A new study revealed that the COVID-19 pandemic has created significant tension in the landlord-tenant relationship, with a large number of tenants experiencing immediate issues or anticipating imminent issues with paying rent.
AHURI’s research, “Post pandemic landlord-renter relationships in Australia”, undertaken by RMIT University and the University of Adelaide, highlighted the fact that 60 per cent of tenants were experiencing immediate problems meeting rent payments and 35 per cent of tenants were concerned that they would not be able to pay full rent in the next few months.
Since the pandemic broke out, JobKeeper and JobSeeker have been deemed essential for many tenants in making ends meet.
Still, many tenants were apprehensive about requesting rental assistance from their landlords out of concern for future repercussions, such as poor references or property defects not being fixed.
As a result, half of all rent relief negotiations were not resolved to the satisfaction of the tenant, with some tenants risking homelessness when seeking to relocate between rental properties.

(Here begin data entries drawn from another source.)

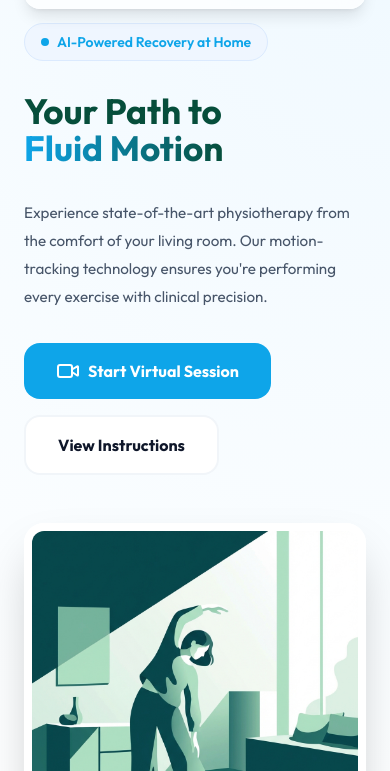
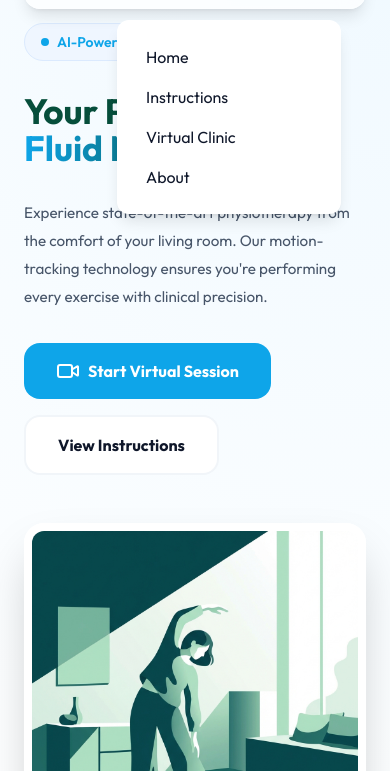
Before and after one commit to shakilahamed12git/Shakil-Ahamed, a plain HTML site: page index.html in a window 390 px wide. Both pictures are taken after a click on the button 321 px from the left and 49 px from the top of the page. Shown: the part 73-844 px from the top of the page. Drawn offline with nearby package versions, Linux system fonts and the light colour scheme.

Commit message:
Add files via upload

```diff
--- a/index.html
+++ b/index.html
@@ -247,7 +247,7 @@
                 <a href="#home" class="block py-2 px-3 rounded hover:bg-slate-50">Home</a>
                 <a href="#instructions" class="block py-2 px-3 rounded hover:bg-slate-50">Instructions</a>
                 <a href="#camera" class="block py-2 px-3 rounded hover:bg-slate-50">Virtual Clinic</a>
-                <a href="#" class="block py-2 px-3 rounded hover:bg-slate-50">Safety</a>
+                <a href="#" class="block py-2 px-3 rounded hover:bg-slate-50">About</a>
             </div>
         </div>
     </nav>
@@ -647,7 +647,30 @@
 
         startBtn.addEventListener('click', startCamera);
         stopBtn.addEventListener('click', stopCamera);
-    </script>
+
+        // Mobile menu toggle: open/close and close on outside click or Escape
+        (function() {
+            const mobileMenuBtn = document.getElementById('mobileMenuBtn');
+            const mobileMenu = document.getElementById('mobileMenu');
+            if (!mobileMenuBtn || !mobileMenu) return;
+
+            mobileMenuBtn.addEventListener('click', (e) => {
+                e.stopPropagation();
+                mobileMenu.classList.toggle('hidden');
+            });
+
+            // Close when clicking outside
+            document.addEventListener('click', (ev) => {
+                if (!mobileMenu.contains(ev.target) && ev.target !== mobileMenuBtn) {
+                    mobileMenu.classList.add('hidden');
+                }
+            });
+
+            // Close on Escape key
+            document.addEventListener('keydown', (ev) => {
+                if (ev.key === 'Escape') mobileMenu.classList.add('hidden');
+            });
+        })();
     </script>
 </body>
 
```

The analysis found that there were two clear groups of landlords: Those who were willing to consider financial assistance for their tenants, and those who were not.
Only half of the tenants who had asked for rent reductions reported that the landlord or property agent had fully accepted their requests.
“The financial hardship tenants were experiencing extended to not being able to pay utility bills on time, going without meals and being unable to heat their homes.”
“On the other hand, while some landlords also experienced challenges from a loss of rental income, most were able to manage the financial shortfall.
“This disparity was also evident in an analysis of wellbeing, with the perceived stress levels of tenants being statistically significantly higher than those of landlords, due not only to financial stress and future uncertainty but also to living conditions,” according to the report.
Property defects and maintenance also emerged as an issue with tenants, reporting that they were more problematic to live with during COVID-19 pandemic as more time was being spent at home.
Lead report author Dr David Oswald said: “The pandemic has amplified many weaknesses – such as affordability, rental security, overcrowding and homelessness – in the Australian housing system and, in particular, exacerbated many existing challenges in the rental sector.”
“With moratoriums on evictions, rent increases and mortgage deferrals all coming to an end, the issues uncovered by this research risk rapidly worsening.”
Ultimately, government financial support has played a critical role today, primarily JobSeeker and JobKeeper, as they were enabling many tenants to pay bills, cover the cost of rent, and remain in their home.
In fact, both landlords and tenants reported confusion, stress and uncertainty about what would happen when government financial support packages end, according to Dr Oswald.
The report provides a series of policy recommendations for government, including introducing a protective negotiation framework to structure rent negotiations as a more formal process, policy flexibility on moving house to reduce the risk of homelessness and establishing a landlord hardship fund.
“Overwhelmingly, landlords thought government action had not adequately considered them. Formally including mortgage relief strategies as part of the broader housing and wage relief assistance would provide a more holistic package of support.”
“By focusing on improving the success of negotiations in the landlord-tenant relationship, both economic and mental wellbeing could be significantly improved,” Dr Oswald concluded.